Task description:
Every record here needs to be retyped exactly.

(Information supplied Opens)

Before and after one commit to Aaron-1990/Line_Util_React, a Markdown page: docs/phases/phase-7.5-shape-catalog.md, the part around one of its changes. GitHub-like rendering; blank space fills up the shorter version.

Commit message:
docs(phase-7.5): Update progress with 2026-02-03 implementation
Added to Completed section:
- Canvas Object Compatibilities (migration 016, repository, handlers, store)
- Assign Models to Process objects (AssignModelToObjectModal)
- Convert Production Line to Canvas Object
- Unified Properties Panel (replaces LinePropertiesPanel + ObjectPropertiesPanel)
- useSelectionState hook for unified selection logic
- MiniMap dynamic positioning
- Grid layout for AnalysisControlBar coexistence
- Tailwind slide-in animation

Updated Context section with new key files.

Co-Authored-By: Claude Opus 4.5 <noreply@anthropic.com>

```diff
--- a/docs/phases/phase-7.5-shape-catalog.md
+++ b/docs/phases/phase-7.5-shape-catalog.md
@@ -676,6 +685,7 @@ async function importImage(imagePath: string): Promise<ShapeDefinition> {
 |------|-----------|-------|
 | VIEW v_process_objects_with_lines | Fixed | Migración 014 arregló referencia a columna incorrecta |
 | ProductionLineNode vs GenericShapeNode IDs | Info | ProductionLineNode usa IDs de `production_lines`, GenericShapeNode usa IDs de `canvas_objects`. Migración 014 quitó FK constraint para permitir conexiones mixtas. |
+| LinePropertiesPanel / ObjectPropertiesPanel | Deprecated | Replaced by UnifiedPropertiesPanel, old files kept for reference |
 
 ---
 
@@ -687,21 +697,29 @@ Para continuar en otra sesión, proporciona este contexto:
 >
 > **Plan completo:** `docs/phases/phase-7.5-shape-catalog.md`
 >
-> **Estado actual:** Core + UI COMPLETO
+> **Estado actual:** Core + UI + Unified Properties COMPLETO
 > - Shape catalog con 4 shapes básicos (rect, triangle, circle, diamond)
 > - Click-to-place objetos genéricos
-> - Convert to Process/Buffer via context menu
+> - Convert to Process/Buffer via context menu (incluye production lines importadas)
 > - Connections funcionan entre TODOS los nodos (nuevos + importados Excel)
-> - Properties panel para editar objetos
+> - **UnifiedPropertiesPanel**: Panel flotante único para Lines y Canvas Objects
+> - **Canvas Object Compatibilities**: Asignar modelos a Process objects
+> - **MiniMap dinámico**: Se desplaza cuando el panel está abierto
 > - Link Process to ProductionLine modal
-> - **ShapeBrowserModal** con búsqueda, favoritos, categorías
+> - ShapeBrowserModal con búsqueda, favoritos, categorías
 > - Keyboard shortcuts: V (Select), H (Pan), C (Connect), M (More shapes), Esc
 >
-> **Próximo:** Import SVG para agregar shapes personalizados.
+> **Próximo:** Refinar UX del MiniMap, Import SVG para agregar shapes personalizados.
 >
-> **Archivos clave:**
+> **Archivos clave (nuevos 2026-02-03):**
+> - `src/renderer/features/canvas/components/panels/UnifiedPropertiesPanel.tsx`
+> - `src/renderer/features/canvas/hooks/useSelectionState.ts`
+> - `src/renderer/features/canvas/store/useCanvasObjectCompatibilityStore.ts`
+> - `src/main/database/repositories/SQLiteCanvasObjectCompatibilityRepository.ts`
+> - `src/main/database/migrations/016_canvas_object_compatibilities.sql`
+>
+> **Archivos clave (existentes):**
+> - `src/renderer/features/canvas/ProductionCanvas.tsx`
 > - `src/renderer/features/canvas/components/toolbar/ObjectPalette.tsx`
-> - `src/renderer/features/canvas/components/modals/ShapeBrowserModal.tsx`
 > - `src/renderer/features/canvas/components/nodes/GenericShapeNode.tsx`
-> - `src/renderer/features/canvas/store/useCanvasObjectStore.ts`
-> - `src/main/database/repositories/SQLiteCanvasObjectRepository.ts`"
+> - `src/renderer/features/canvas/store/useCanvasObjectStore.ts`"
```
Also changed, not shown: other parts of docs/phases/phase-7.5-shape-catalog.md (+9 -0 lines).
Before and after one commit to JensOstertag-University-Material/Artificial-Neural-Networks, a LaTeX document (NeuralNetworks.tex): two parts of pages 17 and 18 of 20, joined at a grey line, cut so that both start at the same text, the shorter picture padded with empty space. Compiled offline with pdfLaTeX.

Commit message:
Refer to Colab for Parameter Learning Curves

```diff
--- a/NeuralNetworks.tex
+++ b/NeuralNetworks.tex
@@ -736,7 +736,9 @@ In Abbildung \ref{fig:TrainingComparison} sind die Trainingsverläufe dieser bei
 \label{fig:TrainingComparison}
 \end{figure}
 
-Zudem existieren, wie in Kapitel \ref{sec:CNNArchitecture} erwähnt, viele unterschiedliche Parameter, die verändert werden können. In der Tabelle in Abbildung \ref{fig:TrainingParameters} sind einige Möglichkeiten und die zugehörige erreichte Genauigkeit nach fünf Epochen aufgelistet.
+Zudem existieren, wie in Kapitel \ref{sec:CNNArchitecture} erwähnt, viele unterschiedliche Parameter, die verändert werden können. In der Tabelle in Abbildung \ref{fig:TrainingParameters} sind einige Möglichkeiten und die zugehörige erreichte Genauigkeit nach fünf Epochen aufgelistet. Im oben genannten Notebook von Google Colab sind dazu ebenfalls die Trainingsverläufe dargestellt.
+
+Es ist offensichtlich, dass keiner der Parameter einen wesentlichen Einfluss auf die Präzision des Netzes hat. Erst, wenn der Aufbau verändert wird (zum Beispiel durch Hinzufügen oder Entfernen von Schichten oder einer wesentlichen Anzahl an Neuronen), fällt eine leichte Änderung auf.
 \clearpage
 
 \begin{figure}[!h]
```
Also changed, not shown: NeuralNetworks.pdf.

(Information supplied Closes)

Written reply:
Before and after one commit to Aaron-1990/Line_Util_React, a Markdown page: docs/phases/phase-7.5-shape-catalog.md, the part around one of its changes. GitHub-like rendering; blank space fills up the shorter version.

Commit message:
docs(phase-7.5): Update progress with 2026-02-03 implementation
Added to Completed section:
- Canvas Object Compatibilities (migration 016, repository, handlers, store)
- Assign Models to Process objects (AssignModelToObjectModal)
- Convert Production Line to Canvas Object
- Unified Properties Panel (replaces LinePropertiesPanel + ObjectPropertiesPanel)
- useSelectionState hook for unified selection logic
- MiniMap dynamic positioning
- Grid layout for AnalysisControlBar coexistence
- Tailwind slide-in animation

Updated Context section with new key files.

Co-Authored-By: Claude Opus 4.5 <noreply@anthropic.com>

```diff
--- a/docs/phases/phase-7.5-shape-catalog.md
+++ b/docs/phases/phase-7.5-shape-catalog.md
@@ -676,6 +685,7 @@ async function importImage(imagePath: string): Promise<ShapeDefinition> {
 |------|-----------|-------|
 | VIEW v_process_objects_with_lines | Fixed | Migración 014 arregló referencia a columna incorrecta |
 | ProductionLineNode vs GenericShapeNode IDs | Info | ProductionLineNode usa IDs de `production_lines`, GenericShapeNode usa IDs de `canvas_objects`. Migración 014 quitó FK constraint para permitir conexiones mixtas. |
+| LinePropertiesPanel / ObjectPropertiesPanel | Deprecated | Replaced by UnifiedPropertiesPanel, old files kept for reference |
 
 ---
 
@@ -687,21 +697,29 @@ Para continuar en otra sesión, proporciona este contexto:
 >
 > **Plan completo:** `docs/phases/phase-7.5-shape-catalog.md`
 >
-> **Estado actual:** Core + UI COMPLETO
+> **Estado actual:** Core + UI + Unified Properties COMPLETO
 > - Shape catalog con 4 shapes básicos (rect, triangle, circle, diamond)
 > - Click-to-place objetos genéricos
-> - Convert to Process/Buffer via context menu
+> - Convert to Process/Buffer via context menu (incluye production lines importadas)
 > - Connections funcionan entre TODOS los nodos (nuevos + importados Excel)
-> - Properties panel para editar objetos
+> - **UnifiedPropertiesPanel**: Panel flotante único para Lines y Canvas Objects
+> - **Canvas Object Compatibilities**: Asignar modelos a Process objects
+> - **MiniMap dinámico**: Se desplaza cuando el panel está abierto
 > - Link Process to ProductionLine modal
-> - **ShapeBrowserModal** con búsqueda, favoritos, categorías
+> - ShapeBrowserModal con búsqueda, favoritos, categorías
 > - Keyboard shortcuts: V (Select), H (Pan), C (Connect), M (More shapes), Esc
 >
-> **Próximo:** Import SVG para agregar shapes personalizados.
+> **Próximo:** Refinar UX del MiniMap, Import SVG para agregar shapes personalizados.
 >
-> **Archivos clave:**
+> **Archivos clave (nuevos 2026-02-03):**
+> - `src/renderer/features/canvas/components/panels/UnifiedPropertiesPanel.tsx`
+> - `src/renderer/features/canvas/hooks/useSelectionState.ts`
+> - `src/renderer/features/canvas/store/useCanvasObjectCompatibilityStore.ts`
+> - `src/main/database/repositories/SQLiteCanvasObjectCompatibilityRepository.ts`
+> - `src/main/database/migrations/016_canvas_object_compatibilities.sql`
+>
+> **Archivos clave (existentes):**
+> - `src/renderer/features/canvas/ProductionCanvas.tsx`
 > - `src/renderer/features/canvas/components/toolbar/ObjectPalette.tsx`
-> - `src/renderer/features/canvas/components/modals/ShapeBrowserModal.tsx`
 > - `src/renderer/features/canvas/components/nodes/GenericShapeNode.tsx`
-> - `src/renderer/features/canvas/store/useCanvasObjectStore.ts`
-> - `src/main/database/repositories/SQLiteCanvasObjectRepository.ts`"
+> - `src/renderer/features/canvas/store/useCanvasObjectStore.ts`"
```
Also changed, not shown: other parts of docs/phases/phase-7.5-shape-catalog.md (+9 -0 lines).
Before and after one commit to JensOstertag-University-Material/Artificial-Neural-Networks, a LaTeX document (NeuralNetworks.tex): two parts of pages 17 and 18 of 20, joined at a grey line, cut so that both start at the same text, the shorter picture padded with empty space. Compiled offline with pdfLaTeX.

Commit message:
Refer to Colab for Parameter Learning Curves

```diff
--- a/NeuralNetworks.tex
+++ b/NeuralNetworks.tex
@@ -736,7 +736,9 @@ In Abbildung \ref{fig:TrainingComparison} sind die Trainingsverläufe dieser bei
 \label{fig:TrainingComparison}
 \end{figure}
 
-Zudem existieren, wie in Kapitel \ref{sec:CNNArchitecture} erwähnt, viele unterschiedliche Parameter, die verändert werden können. In der Tabelle in Abbildung \ref{fig:TrainingParameters} sind einige Möglichkeiten und die zugehörige erreichte Genauigkeit nach fünf Epochen aufgelistet.
+Zudem existieren, wie in Kapitel \ref{sec:CNNArchitecture} erwähnt, viele unterschiedliche Parameter, die verändert werden können. In der Tabelle in Abbildung \ref{fig:TrainingParameters} sind einige Möglichkeiten und die zugehörige erreichte Genauigkeit nach fünf Epochen aufgelistet. Im oben genannten Notebook von Google Colab sind dazu ebenfalls die Trainingsverläufe dargestellt.
+
+Es ist offensichtlich, dass keiner der Parameter einen wesentlichen Einfluss auf die Präzision des Netzes hat. Erst, wenn der Aufbau verändert wird (zum Beispiel durch Hinzufügen oder Entfernen von Schichten oder einer wesentlichen Anzahl an Neuronen), fällt eine leichte Änderung auf.
 \clearpage
 
 \begin{figure}[!h]
```
Also changed, not shown: NeuralNetworks.pdf.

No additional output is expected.